**DATA FOR REVIEW**:

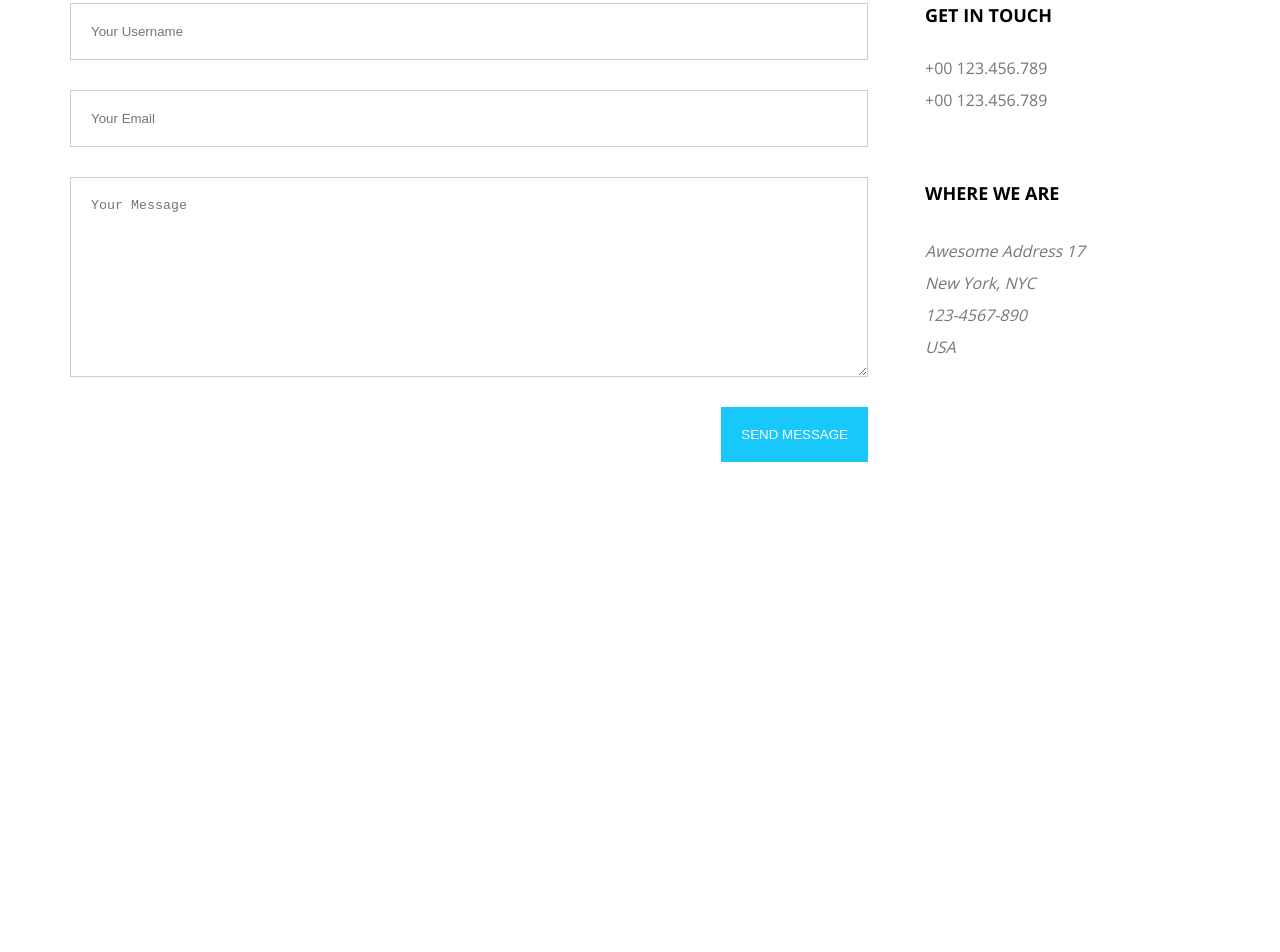
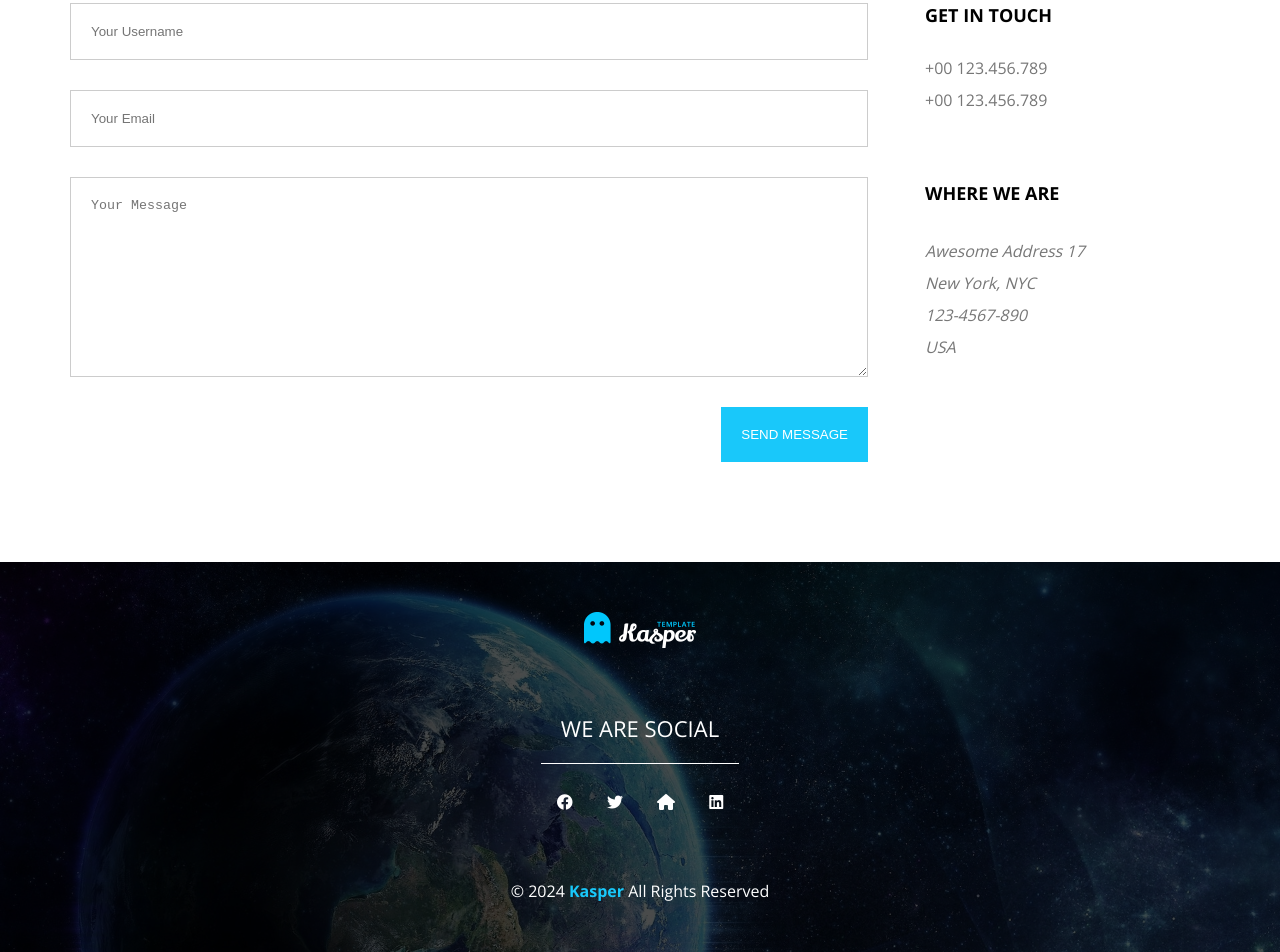
Before and after one commit to aehamdy/kasper-html-css-template, a plain HTML site: page index.html in a window 1280 px wide. Shown: the part 7891-8843 px from the top of the page. Before the commit the page ends 8453 px from the top, so only its background shows below. Drawn offline with nearby package versions, Linux system fonts and the light colour scheme.

Commit message:
Added footer section

```diff
--- a/index.html
+++ b/index.html
@@ -559,5 +559,21 @@
         </div>
       </div>
     </section>
+
+    <footer class="footer">
+      <div class="container footer__container">
+        <img class="footer__logo" src="./assets/logo.png" alt="Footer Logo" />
+        <p class="footer__description">We Are Social</p>
+        <div class="footer__social-icons">
+          <i class="footer__icon fab fa-facebook"></i>
+          <i class="footer__icon fab fa-twitter"></i>
+          <i class="footer__icon fas fa-home"></i>
+          <i class="footer__icon fab fa-linkedin"></i>
+        </div>
+        <p class="footer__copyright">
+          &copy; 2024 <span>Kasper</span> All Rights Reserved
+        </p>
+      </div>
+    </footer>
   </body>
 </html>
--- a/style.scss
+++ b/style.scss
@@ -4,3 +4,4 @@
 @use "./styles/header";
 @use "./styles/mainHeading";
 @use "./styles/section";
+@use "./styles/footer";
--- /dev/null
+++ b/styles/_footer.scss
@@ -0,0 +1,46 @@
+@import "./variables";
+@import "./mixins";
+
+.footer {
+  @include section-padding($sec-pad: $section-padding/2);
+  background-image: url(../assets/subscribe.jpg);
+  background-size: cover;
+  position: relative;
+  color: $color-white;
+  text-align: center;
+
+  &::before {
+    content: "";
+    @include bg-overlay(rgb(0 0 0 / 70%));
+  }
+
+  &__container {
+    position: relative;
+
+    > p:not(.footer__copyright) {
+      text-transform: uppercase;
+      padding: 2rem;
+      border-bottom: 0.1rem solid $color-white;
+      font-size: 2.2rem;
+      width: fit-content;
+      margin: 2rem auto;
+    }
+  }
+
+  &__logo {
+    margin-bottom: 2rem;
+  }
+
+  &__icon {
+    padding: 1rem 1.5rem;
+    cursor: pointer;
+  }
+
+  &__copyright {
+    margin-top: 6rem;
+    > span {
+      font-weight: bold;
+      color: $color_primary;
+    }
+  }
+}
--- a/styles/_mixins.scss
+++ b/styles/_mixins.scss
@@ -10,8 +10,8 @@
 }
 
 @mixin section-padding($sec-pad: $section-padding) {
-  padding-top: $section-padding;
-  padding-bottom: $section-padding;
+  padding-top: $sec-pad;
+  padding-bottom: $sec-pad;
   @content;
 }
 
```
Also changed, not shown: styles/style.css, 1 other file.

**PROBLEM**:
Each line of the data above must be repeated exactly, images excluded.

**EXERCISE ANSWER**:
Before and after one commit to aehamdy/kasper-html-css-template, a plain HTML site: page index.html in a window 1280 px wide. Shown: the part 7891-8843 px from the top of the page. Before the commit the page ends 8453 px from the top, so only its background shows below. Drawn offline with nearby package versions, Linux system fonts and the light colour scheme.

Commit message:
Added footer section

```diff
--- a/index.html
+++ b/index.html
@@ -559,5 +559,21 @@
         </div>
       </div>
     </section>
+
+    <footer class="footer">
+      <div class="container footer__container">
+        <img class="footer__logo" src="./assets/logo.png" alt="Footer Logo" />
+        <p class="footer__description">We Are Social</p>
+        <div class="footer__social-icons">
+          <i class="footer__icon fab fa-facebook"></i>
+          <i class="footer__icon fab fa-twitter"></i>
+          <i class="footer__icon fas fa-home"></i>
+          <i class="footer__icon fab fa-linkedin"></i>
+        </div>
+        <p class="footer__copyright">
+          &copy; 2024 <span>Kasper</span> All Rights Reserved
+        </p>
+      </div>
+    </footer>
   </body>
 </html>
--- a/style.scss
+++ b/style.scss
@@ -4,3 +4,4 @@
 @use "./styles/header";
 @use "./styles/mainHeading";
 @use "./styles/section";
+@use "./styles/footer";
--- /dev/null
+++ b/styles/_footer.scss
@@ -0,0 +1,46 @@
+@import "./variables";
+@import "./mixins";
+
+.footer {
+  @include section-padding($sec-pad: $section-padding/2);
+  background-image: url(../assets/subscribe.jpg);
+  background-size: cover;
+  position: relative;
+  color: $color-white;
+  text-align: center;
+
+  &::before {
+    content: "";
+    @include bg-overlay(rgb(0 0 0 / 70%));
+  }
+
+  &__container {
+    position: relative;
+
+    > p:not(.footer__copyright) {
+      text-transform: uppercase;
+      padding: 2rem;
+      border-bottom: 0.1rem solid $color-white;
+      font-size: 2.2rem;
+      width: fit-content;
+      margin: 2rem auto;
+    }
+  }
+
+  &__logo {
+    margin-bottom: 2rem;
+  }
+
+  &__icon {
+    padding: 1rem 1.5rem;
+    cursor: pointer;
+  }
+
+  &__copyright {
+    margin-top: 6rem;
+    > span {
+      font-weight: bold;
+      color: $color_primary;
+    }
+  }
+}
--- a/styles/_mixins.scss
+++ b/styles/_mixins.scss
@@ -10,8 +10,8 @@
 }
 
 @mixin section-padding($sec-pad: $section-padding) {
-  padding-top: $section-padding;
-  padding-bottom: $section-padding;
+  padding-top: $sec-pad;
+  padding-bottom: $sec-pad;
   @content;
 }
 
```
Also changed, not shown: styles/style.css, 1 other file.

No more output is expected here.